Lastly you need to connect the battery pack of the lights. The anode of the diode connects to the negative terminal of the battery pack and the positive wire from the receiver connects to the positive terminal of the battery pack. The easiest way to do this is to solder the wires directly to the terminals on the battery pack.
When you have made all the connections, place the receiver on the transmitter. If everything is working properly, the lights should turn on just as they would if they were being powered by batteries.
Step 6: Test the Range of the Inductive Charger
Step 7: Modify the Box So That It Will Work With the Inductive Charger
It is unlikely that the charger will be able to work through two layers of thick cardboard. If your box has a bottom that is made from two sets of folding flaps, you should either remove one or turn the box so that it sits on its side.
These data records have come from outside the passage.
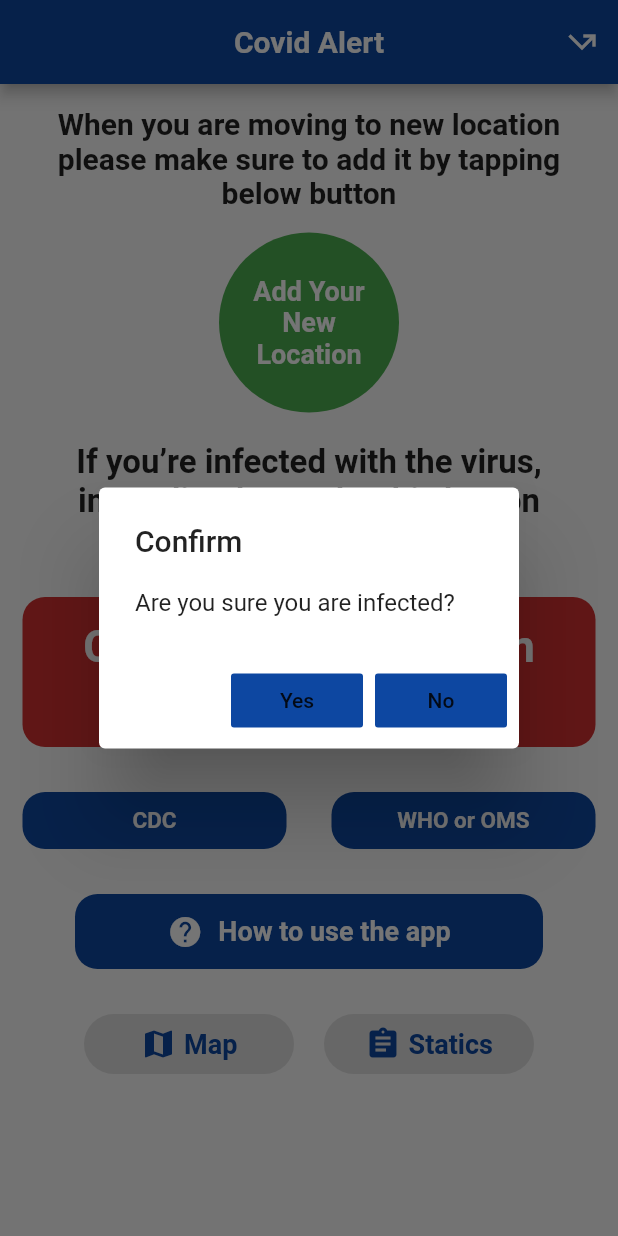
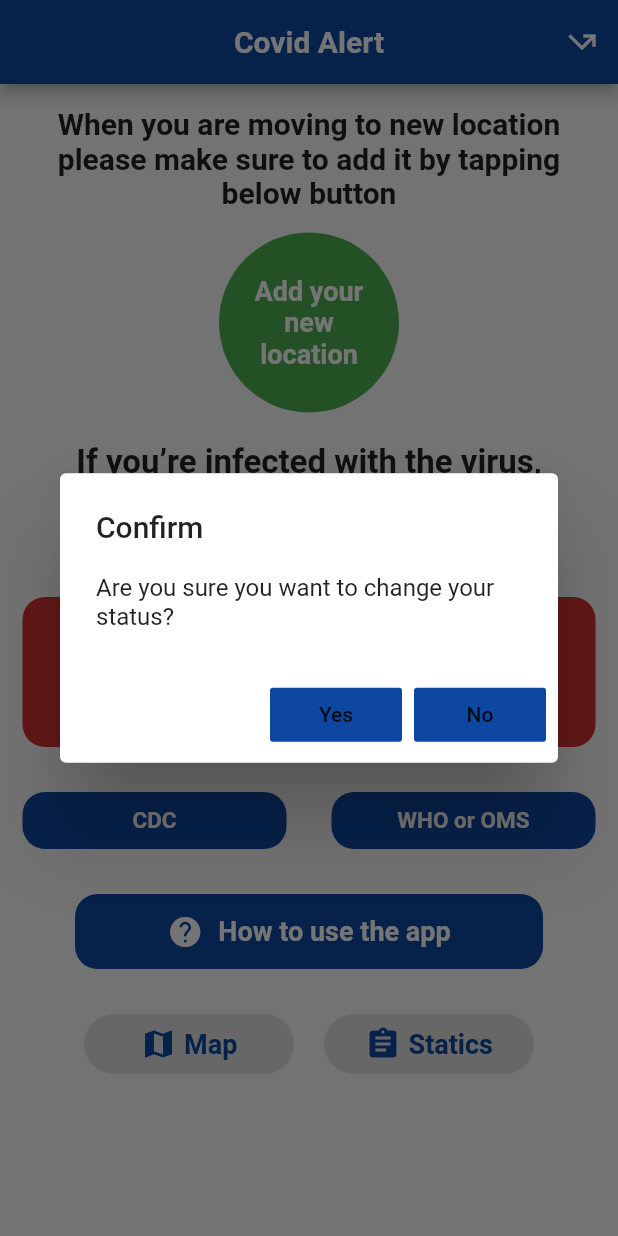
Before and after one commit to dnadawa/Covid-Alert-Pro, a Flutter app: the screen it shows after launch, after a tap on "I accept this terms and conditions", after a tap on "Change status to... I'm Infected", on a phone screen of 412 x 824 dp. Run offline on Flutter 3.47's test engine with Material 2 defaults, Android fonts, the phone set to English and light mode, and no system bars; our stand-ins replace cloud_firestore, fluttertoast, geolocator, google_maps_flutter, shared_preferences; accounts and stored records are empty.

Commit message:
Language Makes Done

```diff
--- a/lib/first.dart
+++ b/lib/first.dart
@@ -149,7 +149,7 @@ class _FirstPageState extends State<FirstPage> {
         // return object of type Dialog
         return AlertDialog(
           title: new Text(language=='English'?"Confirm":"Confirmar"),
-          content: new Text(language=='English'?"Are you sure you are$pre infected?":"Estás seguro de$pre estar infectado?"),
+          content: new Text(language=='English'?"Are you sure you want to change your status?":"Estás seguro de querer cambiar tu estatus?"),
           actions: <Widget>[
             FlatButton(
               color: Theme.of(context).primaryColor,
@@ -241,7 +241,7 @@ class _FirstPageState extends State<FirstPage> {
                 child: CircleAvatar(
                   radius: 60,
                   backgroundColor: Colors.green,
-                  child: Text(language=='English'?'Add Your\nNew\nLocation':'Añadir\nNueva\nlocalizacion',textAlign: TextAlign.center,style: TextStyle(color: Colors.white,fontWeight: FontWeight.bold,fontSize: 18),),),
+                  child: Text(language=='English'?'Add your\nnew\nlocation':'Añadir\nnueva\nlocalización',textAlign: TextAlign.center,style: TextStyle(color: Colors.white,fontWeight: FontWeight.bold,fontSize: 18),),),
               ),
             ),
 
@@ -332,7 +332,7 @@ class _FirstPageState extends State<FirstPage> {
             Padding(
               padding: const EdgeInsets.fromLTRB(50,30,50,30),
               child: GestureDetector(
-                onTap: ()=>_launchURL('https://drive.google.com/open?id=107vp0DfuOLwrZnOLGBB2kRc4Yo2Nm3OO'),
+                onTap: ()=>_launchURL('https://drive.google.com/open?id=1qsPpC96B8y624PSPWRY3sifDuSI6Srdi'),
                 child: Container(
                     width: double.infinity,
                     height: 50,
--- a/lib/terms.dart
+++ b/lib/terms.dart
@@ -135,7 +135,7 @@ class _TermsState extends State<Terms> with SingleTickerProviderStateMixin {
               Column(
                 children: <Widget>[
                   SizedBox(height: 10,),
-                  Text('Terminos y condiciones\n(Resumen)',style: TextStyle(fontSize: 20,fontWeight: FontWeight.bold),textAlign: TextAlign.center,),
+                  Text('Términos y condiciones\n(Resumen)',style: TextStyle(fontSize: 20,fontWeight: FontWeight.bold),textAlign: TextAlign.center,),
                   Padding(
                     padding: const EdgeInsets.symmetric(vertical: 20),
                     child: Text('Esta aplicación está diseñada para evitar que COVID-19 continúe propagándose.'
@@ -143,7 +143,7 @@ class _TermsState extends State<Terms> with SingleTickerProviderStateMixin {
                         ' Es muy importante usarlo sabia y responsablemente para tener datos precisos para ser más confiables (no es un juego). '
                         '\nCOVID Alert no se hace responsable de los datos registrados por los usuarios.'
                         ' Los datos proporcionados por esta aplicación solo tienen como objetivo informar y no crear pánico, problemas de salud o problemas financieros. '
-                        'El uso de esta aplicacion es de quien lo usa.',
+                        'El uso de esta aplicación es responsabilidad de quien la usa.',
                       style: TextStyle(fontSize: 16),
                       textAlign: TextAlign.justify,
                     ),
```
That way you only have to work through a single layer of cardboard.
If the charger can't work through even one layer of corrugated cardboard, you can make it thinner by removing the corrugation. Trace an outline of the receiver unit on the inside of the box. Then using a sharp knife cut through the first layer of cardboard. Now carefully tear out the cut section. After the top sheet is removed carefully cut the ridges of the corrugated material and remove that also. This should leave you with a single thin sheet of cardboard on the bottom of the box. Fit the receiver into the cut section and test it to see if it will work now.
Another option is to completely remove a section of the box and patch it with tape. Trace the outline of the receiver. Then cut this section out with a sharp knife. On the bottom side of the box cover the hole with tape. Now the charger just has to work through a single layer of tape.
Step 8: Secure the Receiver and the Battery Pack to the Inside of the Box
Step 9: Route the Lights Outside the Box
After feeding the lights through the box seal any opening that you made with tape. This also helps to keep the wire securely in place.